I have tried to approach players in the industry with different results when trying to discuss our offering. A few months ago I realized some old face to face networking could give me different results and found the National Restaurant Association Innovation Summit, which happens every September in Austin, TX. The summit calls and brings innovators, which is exactly the type of decision makers I’d wish to engage.
But, trying to attend proved to be a very expensive and frustrating experience.
The NRA charges $10K minimum to be there and gives start-ups a booth. Another option they offer is the Start-up Alley during the NRA Show, happening every May in Chicago. That also costs thousands and requires one to set-up a booth. The alley exposes start-ups to the general public attending the show. As much as I enjoy explaining my ideas to curious people, we entrepreneurs need to engage directly with innovators. In short, neither event allows entrepreneurs to attend to network and engage with individuals face to face.

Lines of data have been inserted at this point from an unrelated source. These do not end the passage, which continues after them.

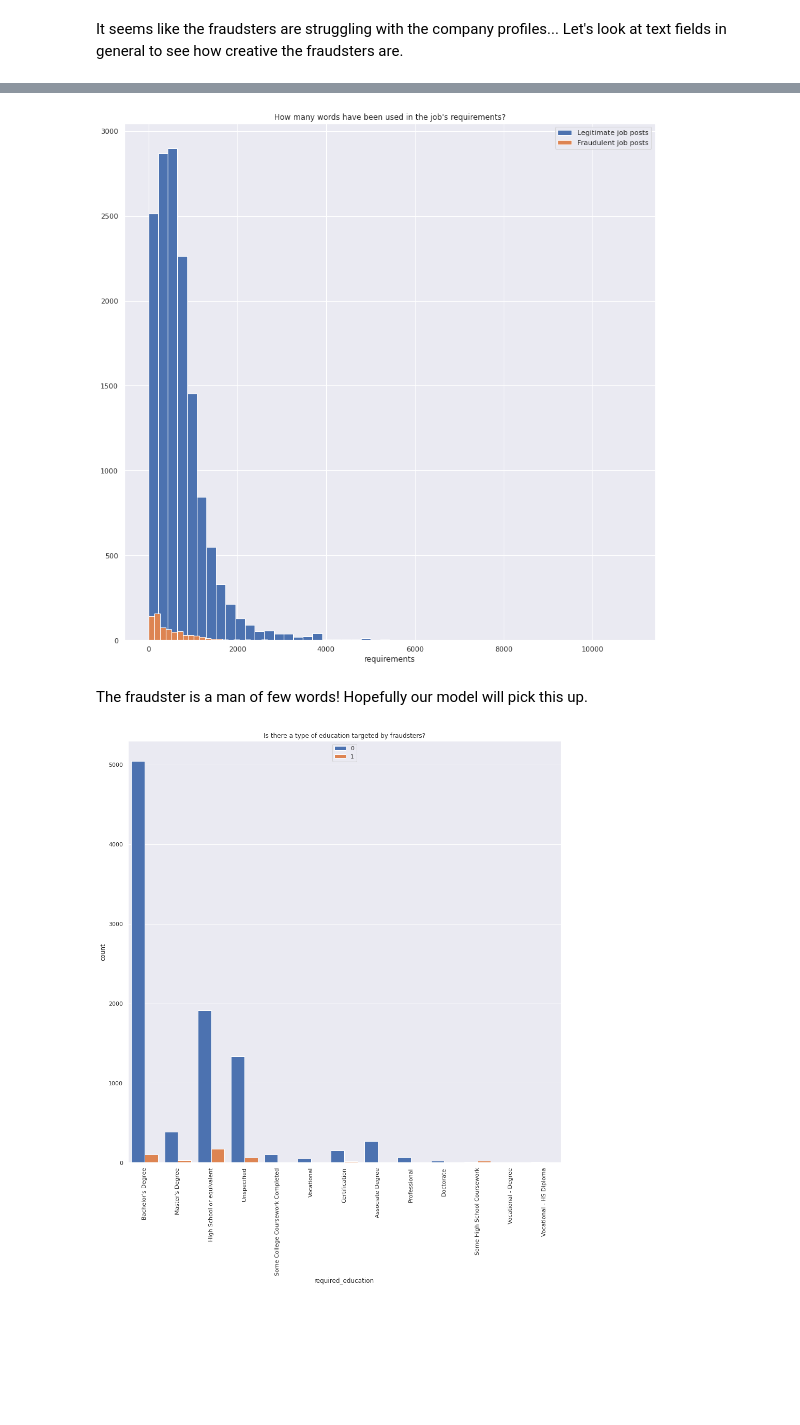
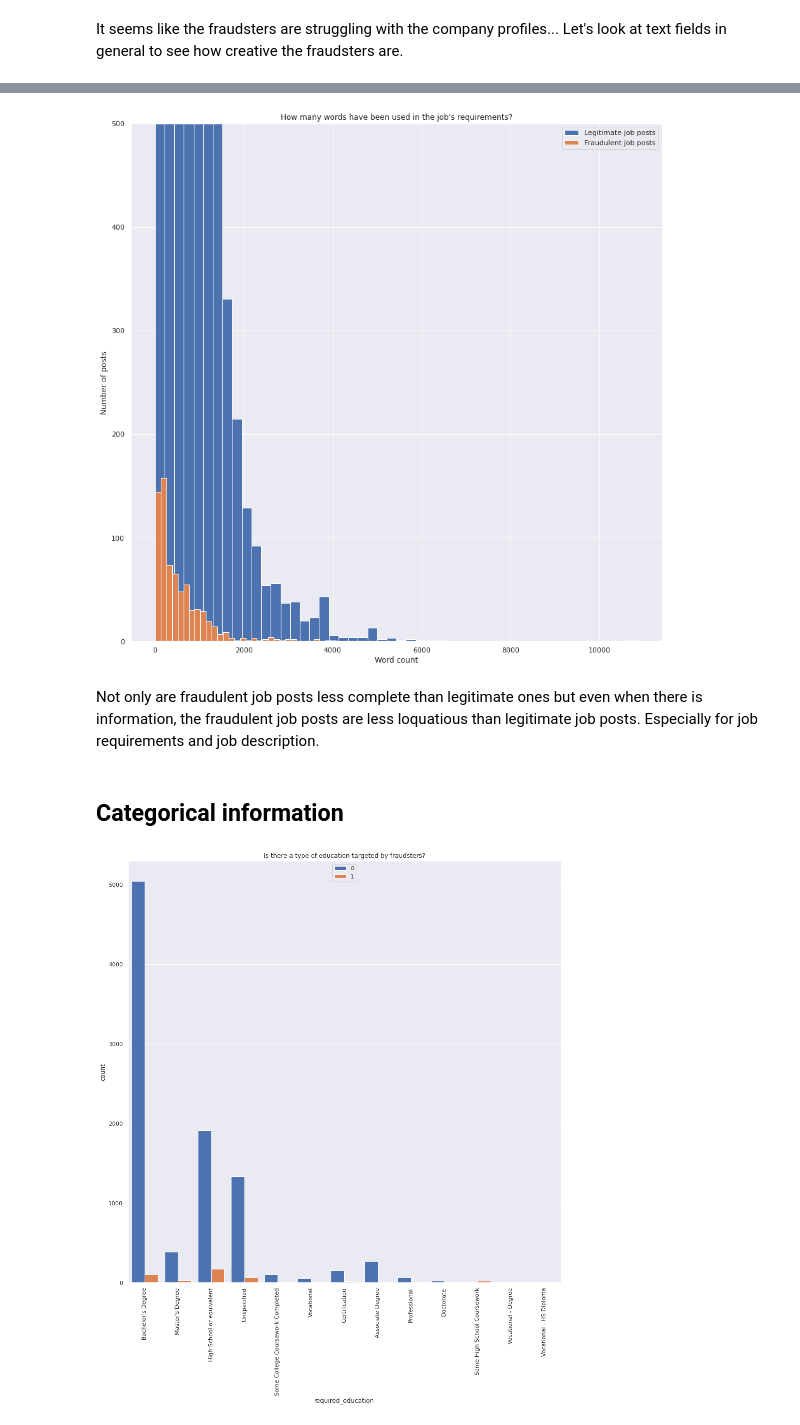
Before and after one commit to aghilissen/FakeJobDetection, a Jupyter notebook: EDA.ipynb, the cells around one changed output, grey strips where cells are left out. Saved outputs shown, nothing was run; the diff lists cells and outputs as text; code cells hidden in the pictures; blank space fills up the shorter version.

```diff
--- a/EDA.ipynb
+++ b/EDA.ipynb
@@ -171,14 +111,19 @@ plt.legend();
 # %%
 legit_desc_words = dflegit['requirements'].str.len()
 fraud_desc_words = dffraud['requirements'].str.len()
 sns.distplot(legit_desc_words, kde=False, label='Legitimate job posts', color=sns.color_palette()[0], hist_kws={"alpha":1})
 sns.distplot(fraud_desc_words, kde=False, label='Fraudulent job posts', color=sns.color_palette()[1], hist_kws={"alpha":1})
+plt.xlabel('Word count')
+plt.ylabel('Number of posts')
+plt.ylim(0, 500)
 plt.title("How many words have been used in the job's requirements?")
 plt.legend();
 # %% [output]
-[figure, old version]
+[figure, new version]
-# %% [markdown]
-The fraudster is a man of few words! Hopefully our model will pick this up.
+# %% [markdown]
+Not only are fraudulent job posts less complete than legitimate ones but even when there is information, the fraudulent job posts are less loquatious than legitimate job posts. Especially for job requirements and job description.
+# %% [markdown]
+## Categorical information
 # %%
 sns.countplot(x='required_education', hue='fraudulent', data=df, saturation=1)
 plt.title("Is there a type of education targeted by fraudsters?")
```
Also changed, not shown: parts of 27 cells of this notebook, 1 other file.
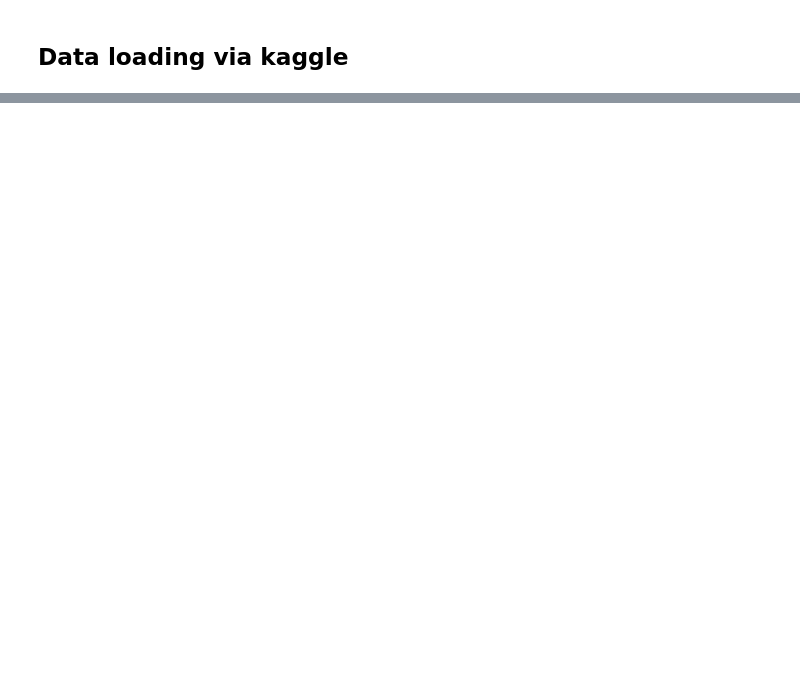
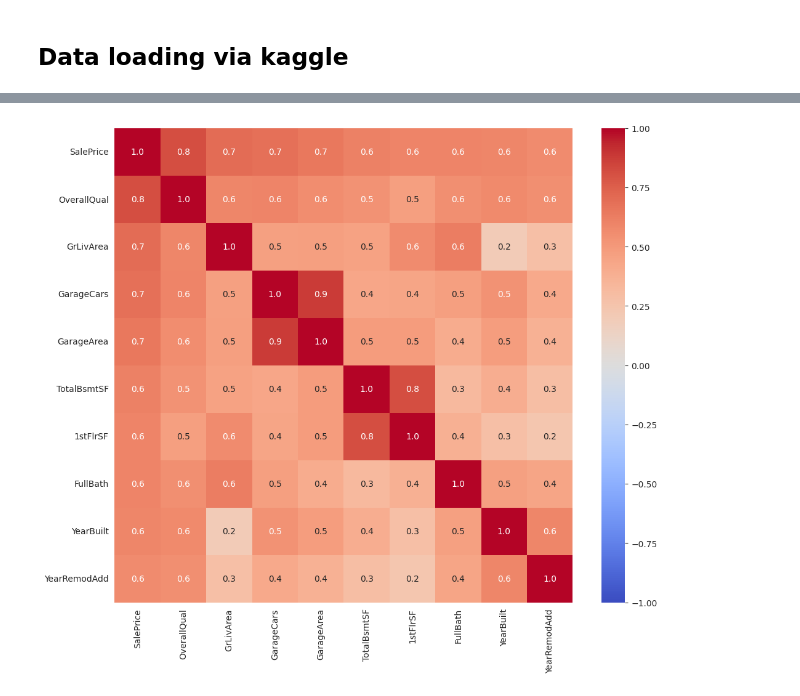
Before and after one commit to Yashtiii/Predicting-house-market-trend, a Jupyter notebook: house_market_trend.ipynb, the cells around one changed output, grey strips where cells are left out. Saved outputs shown, nothing was run; the diff lists cells and outputs as text; code cells hidden in the pictures; blank space fills up the shorter version.

```diff
--- a/house_market_trend.ipynb
+++ b/house_market_trend.ipynb
@@ -42,0 +270,6 @@ sns.set_style('whitegrid')
+# %%
+# Let's create a heatmap for the top 10 values.
+top_corr_features = corrmat.nlargest(10,'SalePrice').index
+print(top_corr_features)
+top_corr_matrix = train_df[top_corr_features].corr()
+top_corr_matrix
@@ -42,0 +291,6 @@ sns.set_style('whitegrid')
+# %%
+plt.figure(figsize=(12,10))
+sns.heatmap(top_corr_matrix,annot=True, fmt='.1f', cmap='coolwarm', vmin = -1, vmax=1)
+plt.show()
+# %% [output]
+[figure, added]
```
Also changed, not shown: parts of 42 cells of this notebook.
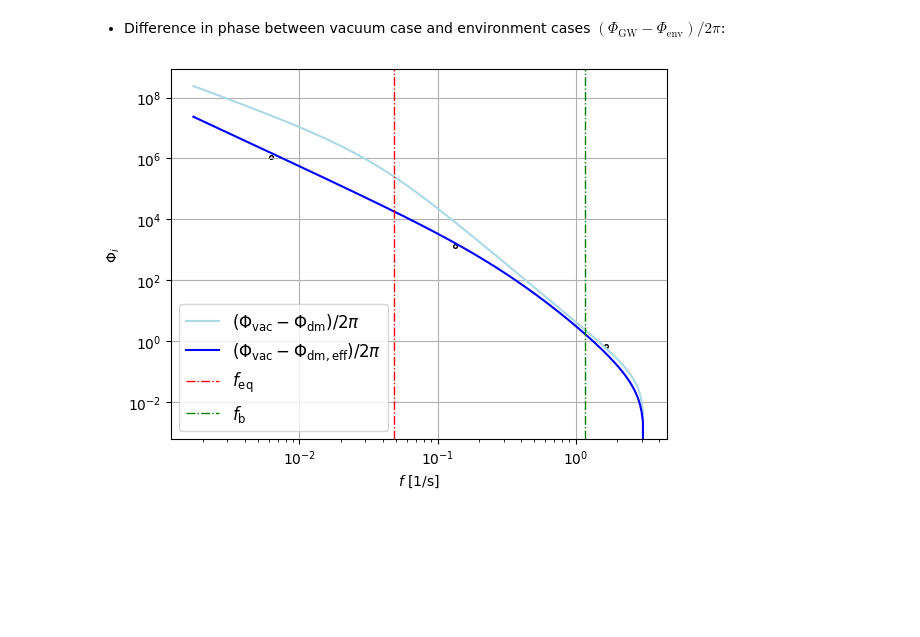
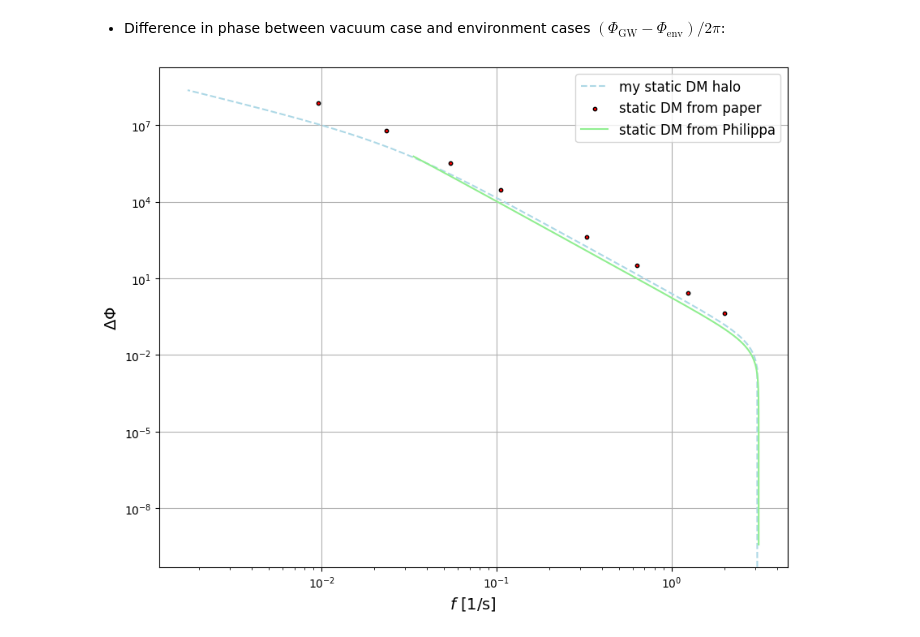
Before and after one commit to nicolegrillo/BinaryEvolution, a Jupyter notebook: Phase_extraction-Static-dm.ipynb, the cells around one changed output. Drawn from its saved outputs; the diff is of its cells as text; code cells hidden in the pictures; blank space fills up the shorter version.

Commit message:
added philippa test for static dm

```diff
--- a/Phase_extraction-Static-dm.ipynb
+++ b/Phase_extraction-Static-dm.ipynb
@@ -106,7 +107,7 @@ from scipy.special import hyp2f1
 G = 6.67 * 10**(-11) # kg m^3 / s^2
 c = 3 * 10**8 # m / s
 pc = 3.09 * 10**16 # m
-m_sun = 2 * 10**30 # kg
+m_sun = 1.98847 * 10**30 # kg
 # %%
 # Fix parameters:
 
@@ -145,7 +146,7 @@ def rho_dm(r):
 
     '''Finds the density profile of the dark matter using the above formulation.'''
 
-    return rho6 * (r6 / r)**(gammas)
+    return rho_sp * (r_sp / r)**(gammas)
 # %%
 def frequency_gw(r):
 
@@ -175,8 +176,6 @@ def yes_or_no(elem):
 
     return 0
 # %%
-# The core function
-
 def dot_r(r):
 
     '''Find the binary change in separation over time, asking the user to choose which contribution to keep.'''
@@ -193,7 +192,7 @@ def dot_r(r):
         print('Include the GW contribution? (y/n)')
         gw = input()
 
-    r_dot_dm = - 8 * np.pi * G**(1/2) * m2 * logL * rho6 * r6**(gammas) * epsv / (r**(gammas - 5/2) * m1 * M_tot**(1/2)) #* r**(5/2)
+    r_dot_dm = - 8 * np.pi * G**(1/2) * m2 * logL * rho_dm(r) * epsv * r**(5/2) / (m1 * M_tot**(1/2))
 
     r_dot_gw = - 64 * M_tot * G**3 * m1 * m2 / (5 * c**5 * r**3)
 
@@ -386,3 +415,11 @@ h = [1.6473398971098725, 0.7227763611033011]
+# %%
+# Open pickle file from Pippa
+
+f_range_0 = 0.03352442750771035
+f_range_1 = 3.140721324388628
+
+freqs_check = np.linspace(f_range_0, f_range_1, 10000)
+dephasing = pd.read_pickle(r'static_dephasing.pickle')
 # %%
 # Define effective params
 
@@ -391,23 +428,25 @@ f_eq = c_f**(3 / (11- 2 * gammas))
 f_b = 0.8163 * (m1 / (1000 * m_sun))**(1.4412) * (m2 / m_sun)**(0.4511) * (1 - 0.4971 * np.log(gammas / 1.4396))
 # %%
-plt.loglog(freqs, (+phi_dm_bh - phi_gw_bh)/(2 * np.pi), c='lightblue', label='$(\Phi_{\mathrm{vac}} - \Phi_{\mathrm{dm}}) / 2\pi$')
-plt.loglog(freqs, (+phi_dm_effective - phi_gw_bh)/(2 * np.pi), c='blue', label='$(\Phi_{\mathrm{vac}} - \Phi_{\mathrm{dm, eff}}) / 2\pi$')
+plt.figure(figsize=(10, 8))
+
+plt.loglog(freqs, (+phi_dm_bh - phi_gw_bh)/(2 * np.pi), c='lightblue', label='my static DM halo', linestyle='--')
+#plt.loglog(freqs, (phi_dm_effective - phi_gw_bh)/(2 * np.pi), c='blue', label='effective DM halo')
 #plt.loglog(freqs, (-phi_dm_effective + phi_gw_bh)/(2 * np.pi), c='blue')
-plt.axvline(x=f_eq, c='red', label='$f_{\mathrm{eq}}$', linestyle='-.', linewidth=1)
-plt.axvline(x=f_b, c='green', label='$f_{\mathrm{b}}$', linestyle='-.', linewidth=1)
-plt.xlabel('$f$ [1/s]', fontsize=10)  # Increase x-label font size
-plt.ylabel(r'$\Phi_i$', fontsize=10)  # Add y-label with increased font size
+#plt.axvline(x=f_eq, c='red', label='$f_{\mathrm{eq}}$', linestyle='-.', linewidth=1)
+#plt.axvline(x=f_b, c='green', label='$f_{\mathrm{b}}$', linestyle='-.', linewidth=1)
+plt.xlabel('$f$ [1/s]', fontsize=14)  # Increase x-label font size
+plt.ylabel(r'$\Delta\Phi$', fontsize=14)  # Add y-label with increased font size
 plt.xticks(fontsize=10)  # Increase tick font size for x-axis
 plt.yticks(fontsize=10)  # Increase tick font size for y-axis
 plt.grid(True)
 # Scatter of data-taken points
-plt.scatter(*f, marker='o', c='white', s=7, edgecolor='black')
-plt.scatter(*g, marker='o', c='white', s=7, edgecolor='black')
-plt.scatter(*h, marker='o',  c='white', s=7, edgecolor='black')
-#plt.scatter(*e, marker='o',  c='white', s=7, edgecolor='black')
+#plt.scatter(data_check_f, data_check_phi, c='white', s=10, edgecolor='black', label='effective DM from paper')
+plt.scatter(data_check_f_static, data_check_phi_static, c='red', s=10, edgecolor='black', label='static DM from paper')
+plt.loglog(freqs_check, dephasing, c='lightgreen', label='static DM from Philippa')
 plt.tick_params(axis='y', which='minor')
-#plt.xlim(10**(-2), 1)
-#plt.ylim(0.3 * 10**(1), 6 * 10**7)
-plt.legend(fontsize='large');
+plt.legend(fontsize='large')
+#plt.xlim(f_range_0, f_range_1 * 1.1)
+
+plt.savefig('results-images/test_dm_static.png');
 # %% [output]
-[figure, old version]
+[figure, new version]
```
Also changed, not shown: parts of 7 cells of this notebook.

I wrote to the president of the NRA directly bringing this to her attention. In all her professionalism and charisma, I haven’t heard as of today, and I hope it changes in the future, a vision of a different future.
How have you tackled bringing new ideas to the restaurant industry? Are there conferences, groups, shows, publications that focuses on innovators and do not require thousands of dollars of investment just to pass the door?
Lucas-I would have to know more about your product and how it works. The initial thought is if you can show how you can help one location, you are then in the gates and will have access to more.
Keep in mind many “Chains” be they retail or restaurant often locate in areas where the demographics they are reaching are similar so they can consolidate their marketing efforts. Many factors play…but it could be Population of 50k people and more…average household income of $80k. Whatever it may be.
So in terms of the CMO for 5, or 50, I don’t think you will have as much of a variance as you might think. Much of the work has already been done.
Especially in local areas. For example, there is a restaurant in north Texas that is growing very fast. They now have 80 locations up from 5 10 years ago. Well…north Texas is pretty much north Texas. And because corporate has detailed specs on where to build new restaurants, it is very likely that your marketing efforts for one restaurant 10 miles from another will be very similar.
But it also depends on the structure and freedom of the franchisee. Again, if it were me, I would personally reach out to the CEO, make the brief pitch of why your product brings more value than your competitor. Then I would ask for a “test store” perhaps one that has been struggling in meeting revenue projections. If you can show an increase in that, you will get a second, third, so on.
Regarding individuals who help put together materials for franchising, if you can illustrate success, it could be that your product becomes a useful addition as part of the services offered to the franchisee from the franchisor. And then you have access to numerous companies rather than one at a time.